Winter can be a tough time for our senior pets, especially during these colder months. Current research estimates that four out of five older cats and dogs suffer from arthritis. But what can we do?
The first step is to identify this disease. Arthritis is a chronically painful condition but can be hard to spot. Being a chronic pain type, its consistency and intensity increase gradually, therefore our animals accept it and modify their behaviour and the way they move to compensate for it. This is different to acute pain where they might yelp or guard against it. Many arthritic pets will still chase a ball or jump up onto surfaces, but these temporary distractions will only delay the sensation of pain, and they can feel worse for it afterwards.
For those pets that have a score of 28 or less, changes can be made to help relieve your pet’s discomfort. Often small adjustments to both the management and environment of our pets can help alleviate their pain and prevent further trauma. So, let’s take an insight to our senior pet’s daily routine during these dark, cold winter months.
The reduced range of movement (ROM) overnight can cause aching and stiff joints in the morning. A warm, supportive, comfortable bed, which is easy to get in and out of, will help your dog get the rest they need. Floors with good traction will stop any slipping and jarring of the joints. Orthopaedic and heat reflective beds are ideal, and a bedtime jacket might also be a consideration.
Gentle massage or passive ROM exercises can be done before they get up. This helps to refresh the joint fluids and gently stretch the supportive tissues around the joint. Demonstrations on how to do this safely are run by our nurses through our mobility clinics.
Slips, trips and stumbles also increase unnecessary injury and pressure through already sore joints. Something as simple as creating clear, well-lit pathways to toileting facilities or food bowls, with non-slip flooring can really help. During wet and icy weather outside when it can get quite slippery, it may be better to delay a walk for a few hours, or again think about traction on surfaces outside. Trimming claws and the hair under the pads can increase traction and keep the toes comfortable.
Climbing or jumping in/out of vehicles can be another hazard which puts extra strain through joints and increase the risk of slipping or stumbling. Again, ensure that lighting is appropriate with a torch, or better yet invest in a dog ramp. After exercise, prevent chills and keep the large muscle groups warmer by drying your dog off and perhaps invest in a jacket that helps wick moisture away from your dog’s coat.
Admittedly the short daylight hours and less than ideal weather conditions can make it difficult to get out and about. Enrichment activities can replace the walks, but just remember to reduce the amount of calories that your dog is consuming by between 5-10%. This will help prevent any unnecessary weight gain which will lead to further strain through the joints.

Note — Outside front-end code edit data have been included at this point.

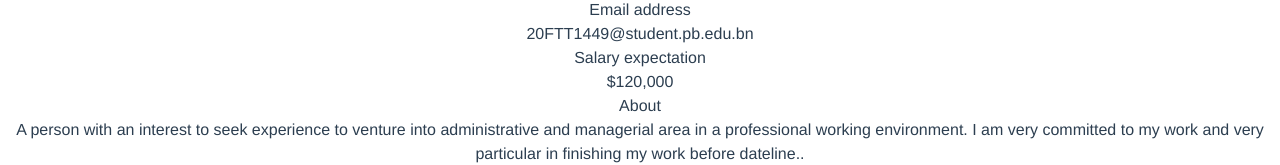
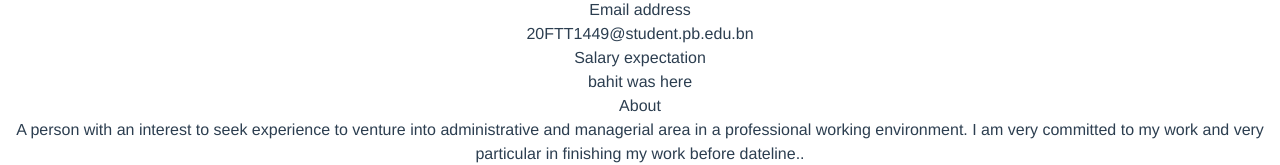
Before and after one commit to shahrul1104/wadt-as3, a Vue app: page / in a window 1280 px wide. Shown: the part 326-491 px from the top of the page. Built offline with nearby package versions, Linux system fonts and the light colour scheme.

Commit message:
bahit was here

```diff
--- a/src/App.vue
+++ b/src/App.vue
@@ -27,7 +27,7 @@ import HelloWorld from './components/HelloWorld.vue'
         </div>
         <div class="bg-white px-4 py-5 sm:grid sm:grid-cols-3 sm:gap-4 sm:px-6">
           <dt class="text-sm font-medium text-gray-500">Salary expectation</dt>
-          <dd class="mt-1 text-sm text-gray-900 sm:mt-0 sm:col-span-2">$120,000</dd>
+          <dd class="mt-1 text-sm text-gray-900 sm:mt-0 sm:col-span-2">bahit was here</dd>
         </div>
         <div class="bg-gray-50 px-4 py-5 sm:grid sm:grid-cols-3 sm:gap-4 sm:px-6">
           <dt class="text-sm font-medium text-gray-500">About</dt>
```
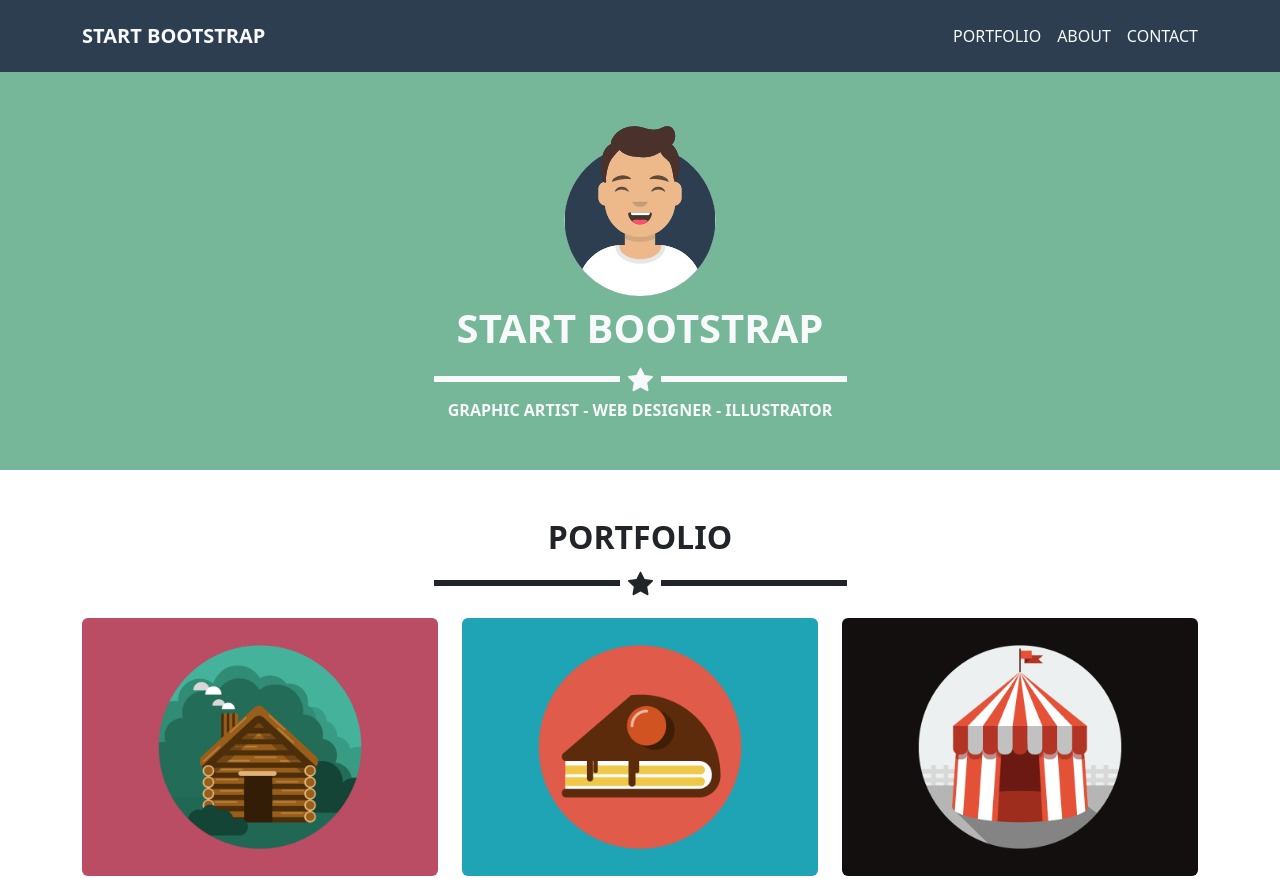
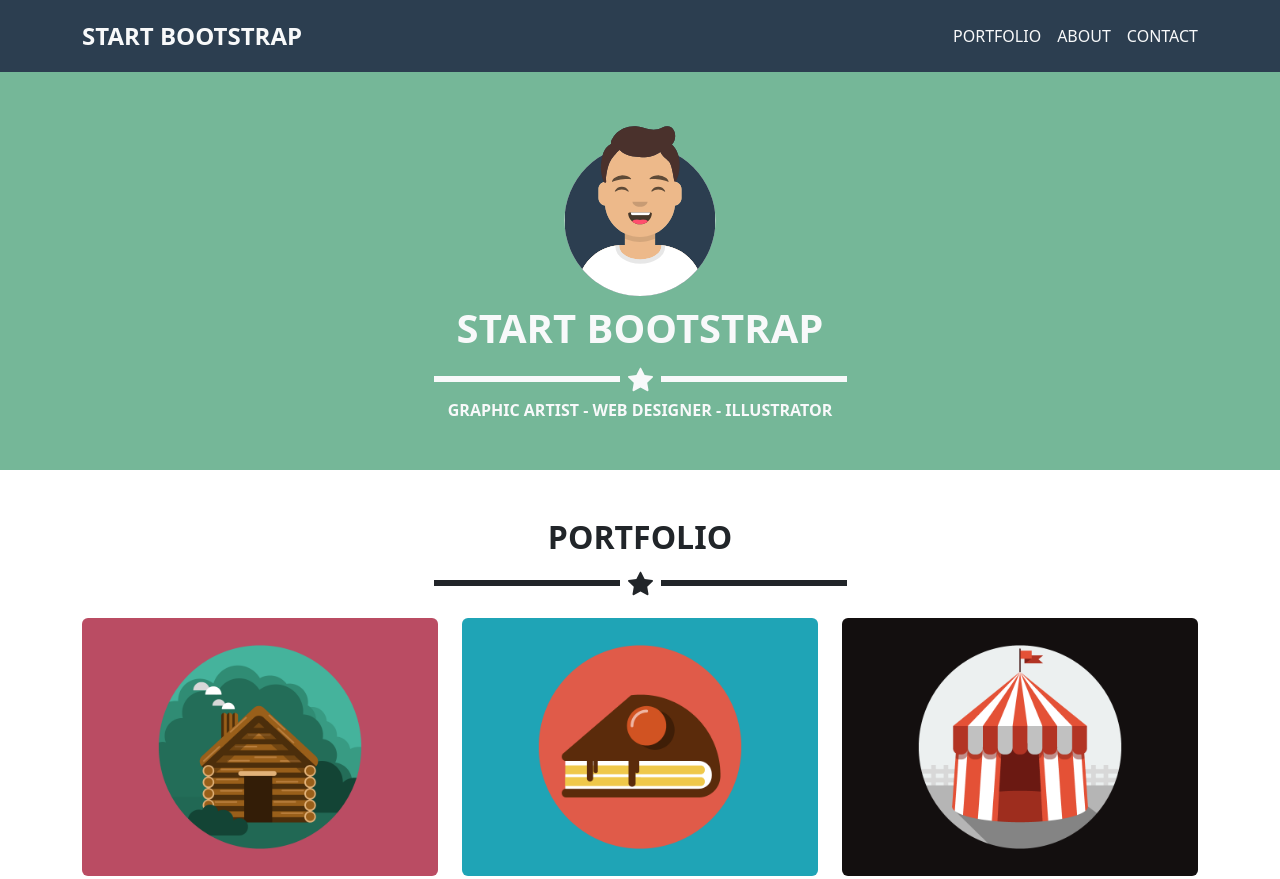
Before and after one commit to MykolaDekusar/html-css-bootstrap-freelancer, a plain HTML site: page index.html in a window 1280 px wide. Shown: the top 879 px of the page. Drawn offline with nearby package versions, Linux system fonts and the light colour scheme.

Commit message:
[OPT]Small optimizations

```diff
--- a/css/style.css
+++ b/css/style.css
@@ -30,7 +30,6 @@
 }
 
 /* ICON CIRCLE */
-
 .icons i {
     width: 40px;
     height: 40px;
--- a/index.html
+++ b/index.html
@@ -23,7 +23,7 @@
         <div class="container-sm container-lg">
             <div class="row py-2 text-light">
                 <div class="col-8 col-sm-6 d-flex align-items-center">
-                    <h5 class="text-uppercase mb-0 fw-semibold">Start bootstrap</h5>
+                    <h4 class="text-uppercase mb-0 fw-semibold">Start bootstrap</h4>
                 </div>
                 <div class="col-4 col-sm-6 d-flex justify-content-end">
                     <nav class="navbar navbar-expand-sm navbar-dark bg-greenaqua">
```
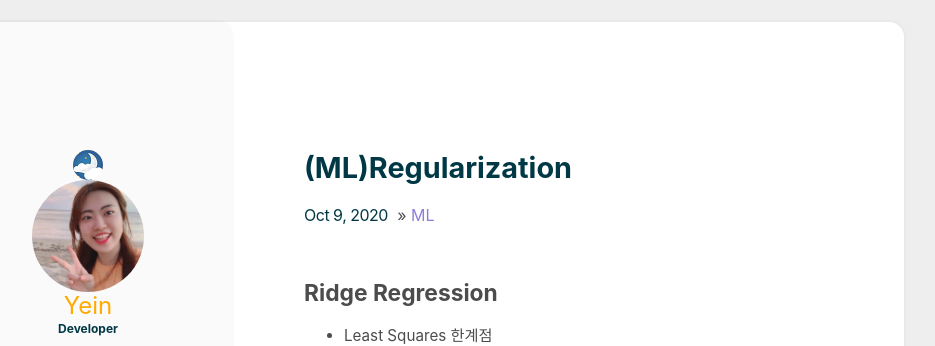
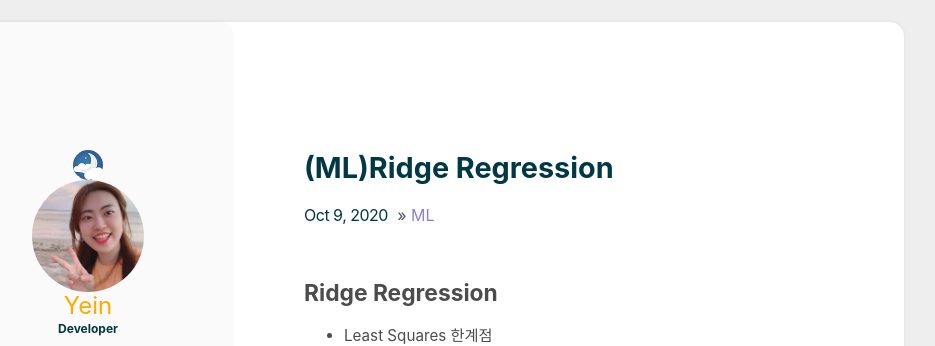
Before and after one commit to YeinHeo/yeinheo.github.io, a Jekyll site: the page built from _posts/2020-10-09-[ML]Ridge Regression.md, in a window 1280 px wide. Shown: the top 346 px of the page, without its empty margins (216-1151 px from the left). Built offline with Jekyll 4.4.1, drawn with Linux system fonts in a browser that asks for light colours.

Commit message:
Update 2020-10-09-[ML]Ridge Regression.md

```diff
--- a/_posts/2020-10-09-[ML]Ridge Regression.md
+++ b/_posts/2020-10-09-[ML]Ridge Regression.md
@@ -1,5 +1,5 @@
 ---
-title: (ML)Regularization
+title: (ML)Ridge Regression
 categories: [ML]
 comments: true
 ---
```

It is often much harder to identify arthritis in cats as they tend to be secretive about pain and being vulnerable. During the winter they tend to avoid the weather conditions outside which presents an opportunity to assess for behavioural changes.
Has where they sleep changed/sleeping period extended?
As a rule, cats prefer to sleep somewhere high and away from household traffic, in order to get the appropriate rest they need. Arthritis can make it painful for cats get to these places, so something as simple as a ramp to their favourite spot can really help. Multiple sleeping options with supportive bedding at various heights allow them to choose the most appropriate bed for them. Pet safe heat sources either over or under bedding can also be used to help ease joint pain.
Are they toileting in alternative areas of the house?
With the cold and wet winter weather our cats may be more inclined to stay indoors for longer periods. We therefore need to ensure appropriate toileting facilities are available, particularly for our older, less mobile cats. Maintain at least one litter tray for each cat in the household plus one other and place them in different locations. Toileting is an extremely vulnerable time for cats, so litter trays will need to be in a private yet accessible area of the house, so if your older cat spends time upstairs, don’t keep both litter trays downstairs. Consider how easily your senior cat can access the litter trays too. Stepping over a deep-sided tray may be uncomfortable so try something shallower. A finer substrate in the tray will be more stable to stand on, which will be easier on arthritic joints.
If you are worried about your pet's health or mobility, please call your usual branch and we can arrange an appointment with our Pain and Mobility Clinic team.